Yes, I know that when something of mine is published, whether online or in print, other people are reading it.  That's the point.  But sometimes it takes something tangible, like a nice note from a reader or a request for a quote for an article to bring that surreal concept home to me.  When I write my stories, they feel so small and private.  When I send them out into the world, they become something bigger, more universal than just "my story."  I imagine it's what it's like when you send your child off to school or out into the world - you hope you've made them good, made them strong enough to stand on their own.  You hope they leave a good impression on all they meet.   You hope you've done your best, and you hope you've done enough.

(Unfortunately, I didn't make it into the final piece, but I was thrilled to be asked in the first place.  If you're interested, you can read the article here.)  


  1. That's so cool, Madeline! You never know who will be reading your words once they are published. It sounds like you made an impression! Yay!

  2. Thanks, Stacy. It was very cool. It makes me think about all the words I read that I don't respond or reply to but that teach me or touch me in some way. My words might be doing the same for someone else and I'll never know it. There's a sort of bittersweet magic to that, isn't there?

  3. I think you're right about the chilkdren analogy, Madeline. Well, except that so far, sending my kids out in the world has never brought a check back to me!

    (Cheering for you! No telling who'll be reading you next!)
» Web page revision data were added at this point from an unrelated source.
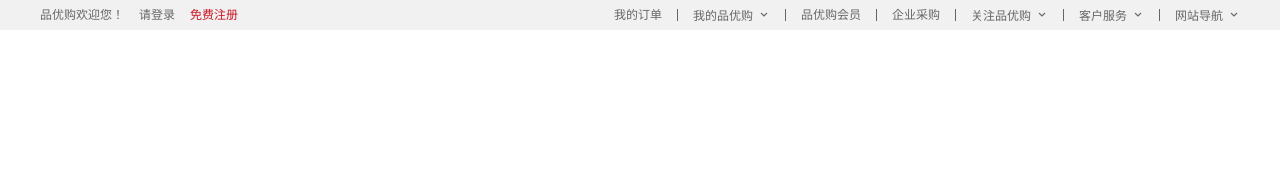
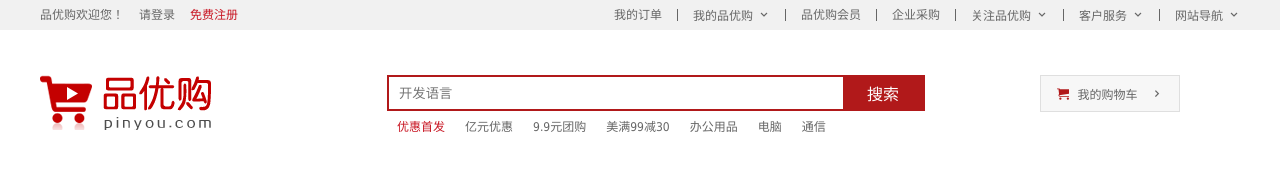
Before and after one commit to Chaoran-Li/WebMock_2, a plain HTML site: page index.html in a window 1280 px wide. Drawn offline with Linux system fonts and the light colour scheme; files whose address does not match are found by name.

Commit message:
header part finished

```diff
--- a/css/index.css
+++ b/css/index.css
@@ -55,3 +55,88 @@
     font-family: 'icomoon';
     margin-left: 5px;
 }
+
+#header {
+    position: relative;
+    margin-top: 45px;
+    height: 55px;
+    /* border: 1px solid red; */
+}
+
+#header .logo {
+    position: absolute;
+    width: 175px;
+    height: 55px;
+}
+
+#header .logo a {
+    display: block;
+    width: 175px;
+    height: 55px;
+    background: url(../images/logo.png) no-repeat;
+    font-size: 0;
+}
+
+#header .search {
+    position: absolute;
+    left: 347px;
+    width: 538px;
+    height: 36px;
+    border: 2px solid #b1191a;
+}
+
+#header .search input{
+    float: left;
+    width: 454px;
+    height: 32px;
+    padding-left: 10px;
+}
+
+#header .search button {
+    float: left;
+    width: 80px;
+    height: 32px;
+    background-color: #b1191a;
+    font-size: 16px;
+    color: #ffffff;
+}
+
+#header .hotwords {
+    position: absolute;
+    top: 43px;
+    left: 347px;
+}
+
+#header .hotwords ul li {
+    float: left;
+    margin: 0 10px;
+
+}
+
+#header .hotwords ul li a {
+    font-size: 12px;
+}
+
+#header .cart {
+    position: absolute;
+    right: 60px;
+    width: 140px;
+    height: 37px;
+    line-height: 37px;
+    text-align: center;
+    background-color: #f7f7f7;
+    border: 1px solid #dfdfdf;
+}
+
+#header .cart::before {
+    content: '\e93a';
+    font-family: 'icomoon';
+    margin-right: 5px;
+    color: #b1191a;
+}
+
+#header .cart::after {
+    content: '\e920';
+    font-family: 'icomoon';
+    margin-left: 10px;
+}
--- a/index.html
+++ b/index.html
@@ -43,5 +43,48 @@
         </div>
     </section>
     <!-- shortcut end -->
+    <!-- header -->
+    <section id="header" class="main">
+        <!-- SEO:
+        1. use h1 element wrap a link element
+        2. give link a tile attribute and place name into the link element -->
+        <div class="logo">
+            <h1>
+                <a href="index.html" title="logo">品优购商城</a>
+            </h1>
+        </div>
+        <div class="search">
+            <input type="search" placeholder="开发语言"><button>搜索</button>
+        </div>
+        <div class="hotwords">
+            <ul>
+                <li>
+                    <a href="#" class="style_red">优惠首发</a>
+                </li>
+                <li>
+                    <a href="#">亿元优惠</a>
+                </li>
+                <li>
+                    <a href="#">9.9元团购</a>
+                </li>
+                <li>
+                    <a href="#">美满99减30</a>
+                </li>
+                <li>
+                    <a href="#">办公用品</a>
+                </li>
+                <li>
+                    <a href="#">电脑</a>
+                </li>
+                <li>
+                    <a href="#">通信</a>
+                </li>
+            </ul>
+        </div>
+        <div class="cart">
+            我的购物车
+        </div>
+    </section>
+    <!-- header end -->
 </body>
 </html>
```
Also changed, not shown: images/logo.png (added), 2 other files.
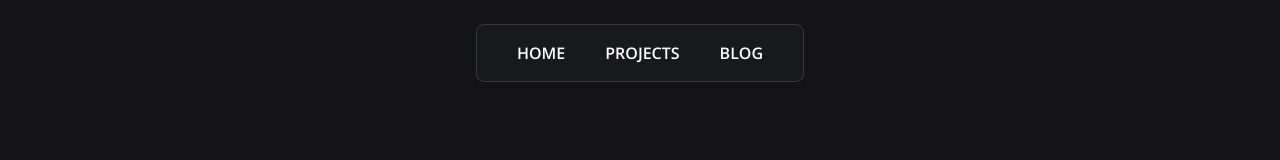
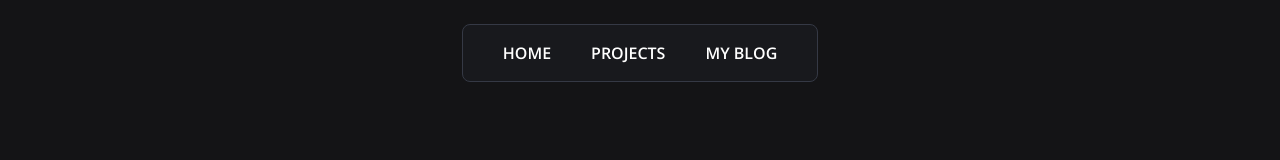
Before and after one commit to aforauvik/myapp, a React (Create React App) app: page / in a window 1280 px wide. Shown: the top 160 px of the page. Built offline with nearby package versions, Linux system fonts and the light colour scheme.

Commit message:
navigation update

```diff
--- a/src/Nav/Nav.js
+++ b/src/Nav/Nav.js
@@ -13,7 +13,7 @@ const navItems = [
 		target: "",
 	},
 	{
-		title: "Blog",
+		title: "My Blog",
 		linksTo: "https://auvik.substack.com/",
 		target: "blank",
 	},
```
  4. Thanks, Cathy! Same goes for you - think about how many people heard/read your story on Smories!